ST. JOSEPH, Mo. — The Kansas City Chiefs officially opened their eight training camp at Missouri Western State University in St. Joseph Thursday, and the team expects a decision soon whether it plans to return in 2018.
“Our intention is to come back,” Chiefs president Mark Donovan said about returning to St. Joseph for another season.
“We’ll know what we’re doing for next year within three weeks after camp this year,” he said.
Missouri Western president Robert Vartabedian said the university remains committed to keeping the Chiefs on campus.
“I think on this negotiation we should be able to move pretty quickly,” Vartabedian said. “We’re very supportive of it and it sounds like the Chiefs are as well.”
The Chiefs moved their training camp to St. Joseph in 2010, signing a five-year partnership agreement with the university. The two sides renewed the agreement in 2015 for three more years through 2017. That deal includes two one-year mutual options for the 2018 and 2019 seasons.
Vartabedian said serving as summer home for the Chiefs remains a point of pride for the university. He said more than 250,000 fans have traveled to St. Joseph for training camp over the past seven years.
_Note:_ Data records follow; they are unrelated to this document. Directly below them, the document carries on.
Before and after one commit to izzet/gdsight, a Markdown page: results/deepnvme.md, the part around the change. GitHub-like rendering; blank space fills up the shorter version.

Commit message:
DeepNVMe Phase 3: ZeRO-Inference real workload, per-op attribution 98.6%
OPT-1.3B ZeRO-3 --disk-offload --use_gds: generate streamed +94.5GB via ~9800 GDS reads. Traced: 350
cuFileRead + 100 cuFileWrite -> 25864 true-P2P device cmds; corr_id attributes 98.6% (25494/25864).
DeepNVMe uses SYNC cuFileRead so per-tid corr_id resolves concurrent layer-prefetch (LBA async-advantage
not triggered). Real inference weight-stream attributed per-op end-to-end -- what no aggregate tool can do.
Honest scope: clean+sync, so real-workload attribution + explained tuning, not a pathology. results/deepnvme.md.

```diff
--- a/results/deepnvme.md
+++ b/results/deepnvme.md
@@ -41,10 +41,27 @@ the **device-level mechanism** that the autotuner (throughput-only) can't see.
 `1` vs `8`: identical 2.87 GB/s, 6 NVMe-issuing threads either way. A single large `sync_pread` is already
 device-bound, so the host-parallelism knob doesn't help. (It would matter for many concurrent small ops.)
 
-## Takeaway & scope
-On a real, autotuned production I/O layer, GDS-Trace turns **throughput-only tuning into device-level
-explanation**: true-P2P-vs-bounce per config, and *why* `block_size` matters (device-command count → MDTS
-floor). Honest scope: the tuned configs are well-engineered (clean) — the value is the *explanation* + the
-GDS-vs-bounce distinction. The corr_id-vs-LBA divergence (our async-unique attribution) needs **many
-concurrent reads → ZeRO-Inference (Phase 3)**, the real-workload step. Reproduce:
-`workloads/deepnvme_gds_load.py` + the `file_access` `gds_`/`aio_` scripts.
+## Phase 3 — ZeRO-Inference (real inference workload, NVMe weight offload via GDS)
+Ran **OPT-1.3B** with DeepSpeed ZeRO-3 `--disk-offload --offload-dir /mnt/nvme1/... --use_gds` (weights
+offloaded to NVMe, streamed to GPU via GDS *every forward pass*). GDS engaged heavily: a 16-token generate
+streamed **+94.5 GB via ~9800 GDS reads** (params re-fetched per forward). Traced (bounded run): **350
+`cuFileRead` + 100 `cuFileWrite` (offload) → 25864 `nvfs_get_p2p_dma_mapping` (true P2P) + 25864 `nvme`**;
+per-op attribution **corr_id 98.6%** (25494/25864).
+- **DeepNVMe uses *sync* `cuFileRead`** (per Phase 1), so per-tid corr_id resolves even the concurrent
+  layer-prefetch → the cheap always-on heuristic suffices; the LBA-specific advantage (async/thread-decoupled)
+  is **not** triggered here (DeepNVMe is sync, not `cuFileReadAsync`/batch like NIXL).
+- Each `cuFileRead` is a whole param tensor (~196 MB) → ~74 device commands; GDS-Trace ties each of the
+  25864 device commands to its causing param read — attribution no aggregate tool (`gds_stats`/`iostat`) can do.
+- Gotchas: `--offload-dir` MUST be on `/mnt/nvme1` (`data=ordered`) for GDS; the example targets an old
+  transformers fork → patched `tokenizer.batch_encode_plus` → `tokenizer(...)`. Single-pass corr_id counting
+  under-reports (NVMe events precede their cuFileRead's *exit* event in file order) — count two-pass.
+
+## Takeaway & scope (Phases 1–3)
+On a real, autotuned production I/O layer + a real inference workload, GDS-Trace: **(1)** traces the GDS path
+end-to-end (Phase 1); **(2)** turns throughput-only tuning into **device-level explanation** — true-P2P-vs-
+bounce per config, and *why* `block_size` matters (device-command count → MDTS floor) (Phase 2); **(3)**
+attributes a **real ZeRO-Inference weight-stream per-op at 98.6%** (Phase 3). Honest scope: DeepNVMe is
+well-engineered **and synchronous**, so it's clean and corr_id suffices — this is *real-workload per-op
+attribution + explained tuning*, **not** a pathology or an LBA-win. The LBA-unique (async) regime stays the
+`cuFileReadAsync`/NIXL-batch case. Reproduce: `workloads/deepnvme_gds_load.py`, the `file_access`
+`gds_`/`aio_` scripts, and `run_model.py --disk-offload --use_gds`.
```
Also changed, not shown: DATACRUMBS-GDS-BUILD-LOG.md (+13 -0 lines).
“I’m hopeful that we can continue to the relationship,” Vartabedian said.
The decision on remaining in St. Joseph comes at a time with NFL teams increasingly moving training camp to their own facilities. Donovan said both formats offer benefits and disadvantages.
Incumbency remains the biggest advantage in the university’s favor.
“Every single minute of camp is critical to us on the football operation,” he said. “And these guys understand that.”
The Chiefs continue exploring their options, Donovan explained, but the team enjoys the familiarity, consistency and efficiency of the university setting.
“I think it would be tough for somebody to come in and wow us and take it away from here.”
Donovan said head coach Andy Reid and general manager Brett Veach favor camp in St. Joseph.
“Andy loves it, I’ve talked to him directly about it,” Donovan said. “Brett likes it. He likes the fact that we get away when we get together. It means a lot to the players.”
Donovan and Vartabedian agree the early years of camp proved rocky at times with both the club and the school learning lessons on managing the needs of players, coaches and team employees as well as university students and employees in addition to fans traveling from Kansas City.
Vartabedian offered an example from this year’s camp in how the university works toward improving the fan experience. The Missouri Department of Transportation (MODOT) planned bridge repair work along Interstate 29 during training camp that would led to lengthy travel delays.
The university successfully lobbied MODOT to delay construction until later this summer.
“They knew how important this was to us, so they postponed it until after the camp is over,” Vartabedian said.
Vartabedian said the university would certainly executive its option for next season, but he also remains open to negotiating a longer team deal for 2018 and beyond.
“I’m very much open to that,” Vartabedian said. “We can that on the table when we sit down to talk.”